Objective: Investigate how a multitude of patient demographics and extracorporeal membranous oxygenation (ECMO)-related complications affect 30-day survival or survival to discharge. Design: Retrospective observational study. Setting: Urban university hospital, quaternary care center. Participants: Patients who underwent ECMO circulatory support from January 2012 to May 2016. Interventions: Date-based data extraction, univariate and multivariate regression analysis. Measurements and Main Results: The hospital database contained complete data for 235 adult patients who received venoarterial ECMO (74.04 %) and venovenous ECMO (25.96 %); 106 patients (45.11%) survived. The independent predictors significant in the odds of in-hospital mortality in a multiregression model were age (odds ratio [OR] = 1.028, p = 0.008), extracorporeal cardiopulmonary resuscitation (ECPR) after unsuccessful high-quality CPR (OR = 7.93, p =0.002), cardiogenic shock as the primary indication for circulatory support (OR = 2.58, p = 0.02), acute kidney injury (AKI) before ECMO initiation (OR = 7.53, p < 0.001), time spent on ECMO in days (OR = 1.08, p = 0.03), and limb ischemia (OR = 3.18, p = 0.047). Conclusion: The most significant findings of advancing age, time spent on ECMO, AKI, ECMO use in the setting of cardiogenic shock, ECPR, and limb ischemia as a complication of ECMO all independently increase the odds of in-hospital and 30-day mortality. To the best of the authors’ knowledge, this study is the first to demonstrate a significant relationship between limb ischemia and mortality.

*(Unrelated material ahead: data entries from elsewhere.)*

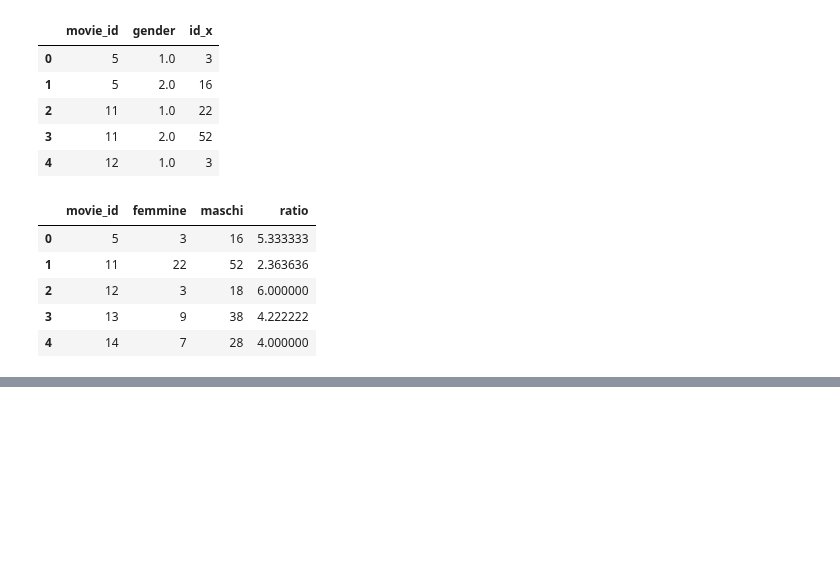
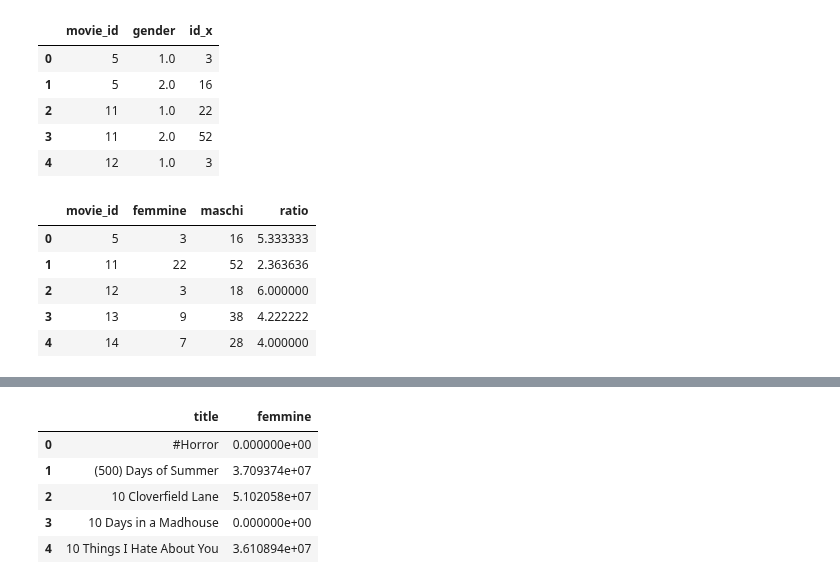
Before and after one commit to silviasantamaria/computerscience, a Jupyter notebook: NUOVO_PROJECT.ipynb, the cells around one changed output, grey strips where cells are left out. Cells and saved outputs as stored; diff of their text form; code cells hidden in the pictures; blank space fills up the shorter version.

```diff
--- a/NUOVO_PROJECT.ipynb
+++ b/NUOVO_PROJECT.ipynb
@@ -598,0 +625,13 @@ totale.head()
+# %%
+guadagno_femmine = new_table[new_table['gender'] == 2.0]
+guadagno_femmine = guadagno_femmine.reset_index()
+guadagno_femmine = guadagno_femmine[['title', 'guadagno']]
+guadagno_femmine = guadagno_femmine.rename(index=str, columns={"guadagno" : "femmine"})
+guadagno_femmine.head()
+# %% [output]
+|  | title | femmine |
+| 0 | #Horror | 0.000000e+00 |
+| 1 | (500) Days of Summer | 3.709374e+07 |
+| 2 | 10 Cloverfield Lane | 5.102058e+07 |
+| 3 | 10 Days in a Madhouse | 0.000000e+00 |
+| 4 | 10 Things I Hate About You | 3.610894e+07 |
```
Also changed, not shown: parts of 6 cells of this notebook.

- femoral cannulation complications
- limb ischemia
ASJC Scopus subject areas
- Cardiology and Cardiovascular Medicine
- Anesthesiology and Pain Medicine